will affect the plane's performance.
The elevator control horn should be mounted to line up with
the control run. If you exited it through the fin as I did, a little
experimentation may be required to get good operation. The horn should be as
short as possible to limit the fore and aft travel as the elevator moves. I
actually made a ply horn.
Cover the model with your preferred material. Mine is
black lace ... oops, wrong type of model. Actually I used Monocote for the
wings and tail surfaces, and tissue, dope and paint for the rest.
Fix the control surfaces, making sure you pin the
hinges. A few toothpicks make cheap insurance. There is nothing worse than
a control surface parting company at high speed.
Install the radio gear as shown. Adjust the aileron and
elevator control throws to 20 mm each way and 25 mm rudder and balance as
shown on the plans.
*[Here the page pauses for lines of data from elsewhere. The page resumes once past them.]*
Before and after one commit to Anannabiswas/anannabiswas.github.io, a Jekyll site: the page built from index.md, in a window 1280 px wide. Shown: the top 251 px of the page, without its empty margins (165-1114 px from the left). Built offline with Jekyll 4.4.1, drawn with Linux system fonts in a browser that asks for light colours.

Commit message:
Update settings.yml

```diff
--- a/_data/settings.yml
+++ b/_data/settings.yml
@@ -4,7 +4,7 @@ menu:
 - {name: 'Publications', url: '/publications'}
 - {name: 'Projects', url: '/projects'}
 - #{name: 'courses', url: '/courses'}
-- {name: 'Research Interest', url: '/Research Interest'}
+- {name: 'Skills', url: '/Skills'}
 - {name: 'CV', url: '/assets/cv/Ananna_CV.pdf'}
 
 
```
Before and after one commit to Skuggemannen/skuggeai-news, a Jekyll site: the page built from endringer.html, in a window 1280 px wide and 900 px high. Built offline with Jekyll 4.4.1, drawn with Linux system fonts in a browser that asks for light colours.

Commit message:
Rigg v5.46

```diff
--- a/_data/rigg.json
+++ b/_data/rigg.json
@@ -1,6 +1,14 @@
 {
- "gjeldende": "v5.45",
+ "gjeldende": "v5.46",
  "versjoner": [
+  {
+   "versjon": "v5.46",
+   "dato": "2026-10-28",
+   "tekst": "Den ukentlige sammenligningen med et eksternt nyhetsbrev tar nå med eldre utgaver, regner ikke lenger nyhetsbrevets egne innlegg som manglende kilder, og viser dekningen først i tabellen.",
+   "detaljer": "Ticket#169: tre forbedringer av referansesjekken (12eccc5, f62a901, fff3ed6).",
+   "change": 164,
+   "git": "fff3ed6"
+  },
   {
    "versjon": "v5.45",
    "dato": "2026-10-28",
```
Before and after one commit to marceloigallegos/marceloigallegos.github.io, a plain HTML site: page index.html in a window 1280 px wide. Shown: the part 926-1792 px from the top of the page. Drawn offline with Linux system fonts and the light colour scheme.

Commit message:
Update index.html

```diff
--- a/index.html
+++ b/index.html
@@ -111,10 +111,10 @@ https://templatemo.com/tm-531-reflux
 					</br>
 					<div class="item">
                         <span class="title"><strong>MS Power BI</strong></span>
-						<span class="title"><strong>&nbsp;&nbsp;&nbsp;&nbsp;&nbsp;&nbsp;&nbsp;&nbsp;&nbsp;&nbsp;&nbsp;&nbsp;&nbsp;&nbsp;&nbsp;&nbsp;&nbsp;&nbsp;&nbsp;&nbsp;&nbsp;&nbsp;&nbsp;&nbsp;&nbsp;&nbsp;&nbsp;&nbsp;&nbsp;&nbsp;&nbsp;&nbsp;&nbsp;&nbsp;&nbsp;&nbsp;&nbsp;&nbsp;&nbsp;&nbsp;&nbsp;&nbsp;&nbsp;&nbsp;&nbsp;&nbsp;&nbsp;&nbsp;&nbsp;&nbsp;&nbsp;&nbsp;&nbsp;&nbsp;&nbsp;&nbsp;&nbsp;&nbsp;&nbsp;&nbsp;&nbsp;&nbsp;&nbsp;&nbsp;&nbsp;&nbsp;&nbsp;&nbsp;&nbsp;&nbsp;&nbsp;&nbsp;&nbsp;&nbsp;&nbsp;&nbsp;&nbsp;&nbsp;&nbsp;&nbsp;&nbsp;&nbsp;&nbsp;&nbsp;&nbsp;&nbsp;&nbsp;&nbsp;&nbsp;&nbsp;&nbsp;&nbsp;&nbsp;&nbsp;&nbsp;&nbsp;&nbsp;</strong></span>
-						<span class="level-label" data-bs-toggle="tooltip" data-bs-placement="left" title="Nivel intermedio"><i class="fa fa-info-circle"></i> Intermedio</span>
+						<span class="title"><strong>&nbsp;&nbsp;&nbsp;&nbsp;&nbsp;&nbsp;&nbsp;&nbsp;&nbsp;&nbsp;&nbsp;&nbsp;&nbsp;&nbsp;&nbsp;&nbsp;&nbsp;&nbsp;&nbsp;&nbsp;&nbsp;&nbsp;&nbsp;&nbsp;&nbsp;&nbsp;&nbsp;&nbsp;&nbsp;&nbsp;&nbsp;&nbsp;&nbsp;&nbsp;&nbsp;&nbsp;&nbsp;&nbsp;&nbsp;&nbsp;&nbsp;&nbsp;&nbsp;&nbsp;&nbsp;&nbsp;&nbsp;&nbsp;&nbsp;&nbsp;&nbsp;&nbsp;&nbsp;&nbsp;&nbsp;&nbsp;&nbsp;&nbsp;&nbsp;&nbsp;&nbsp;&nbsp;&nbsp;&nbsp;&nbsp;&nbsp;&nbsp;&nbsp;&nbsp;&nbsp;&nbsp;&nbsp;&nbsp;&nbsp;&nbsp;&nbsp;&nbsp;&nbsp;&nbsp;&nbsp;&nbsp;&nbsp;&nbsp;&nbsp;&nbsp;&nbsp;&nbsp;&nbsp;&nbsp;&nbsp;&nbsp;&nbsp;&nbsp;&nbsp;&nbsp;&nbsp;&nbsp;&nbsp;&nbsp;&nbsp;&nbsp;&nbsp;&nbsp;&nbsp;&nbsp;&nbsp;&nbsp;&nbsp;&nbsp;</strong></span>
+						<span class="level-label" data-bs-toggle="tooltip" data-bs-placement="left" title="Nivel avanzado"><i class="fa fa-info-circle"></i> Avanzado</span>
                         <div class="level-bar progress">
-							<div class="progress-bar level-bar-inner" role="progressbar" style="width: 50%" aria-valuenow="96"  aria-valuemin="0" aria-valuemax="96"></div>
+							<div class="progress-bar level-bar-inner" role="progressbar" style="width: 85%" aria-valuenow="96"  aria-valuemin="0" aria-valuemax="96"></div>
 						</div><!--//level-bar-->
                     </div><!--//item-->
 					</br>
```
Make sure everything moves in the right direction,
charge the batteries, chant an incantation to the wind gods, and you are
ready to go.
|After a month of bad weather in Adelaide, time and weather combined to
provide a flying opportunity. Not a great opportunity, with winds forecast as
gusting 25 to 30 knots, but at least they were from the right direction. So it
was off to my favourite flying site at Hallett Cove.
With the wind as forecast, and certainly at the upper limit
at what I would normally fly in, I prepared to launch Scriber to the elements.
Standing at the slope edge battling to hold the model in the gusty wind, I
wondered if I was doing the right thing. Much to my relief, Scriber made her way
out over the slope, without any more trim adjustment than a few clicks of down
for better penetration.
Great scenery and a great flying site.
Scriber is a delight to fly. The control throws and large
surfaces provide plenty of control authority without being twitchy. Loops, rolls
and inverted flight are all a breeze. Even snap rolls were fun, with recovery
easy at wings level. In the prevailing conditions I wasn't ably to try out the
slow speed characteristics but I am confident Scriber will be a pussycat in mild
conditions. It would be an advantage if your radio can mix rudder and ailerons
for smoother rolls, or you can be a real pilot and mix manually at the thumbs
like me, but this is not essential!
Scriber makes a low pass at Hallett Cove.
After 30 minutes in the air, I managed to make a nice soft
landing with no drama at all, which is a credit to Scriber's flying
characteristics in the rough conditions.
Scriber is an excellent plane to build, flies a treat and
looks great. I thoroughly recommend this model to anyone who enjoys slope
soaring. To those who haven't yet experienced the thrill of this exhilarating
form of flying, order your plans now and get out on the slope. You won't regret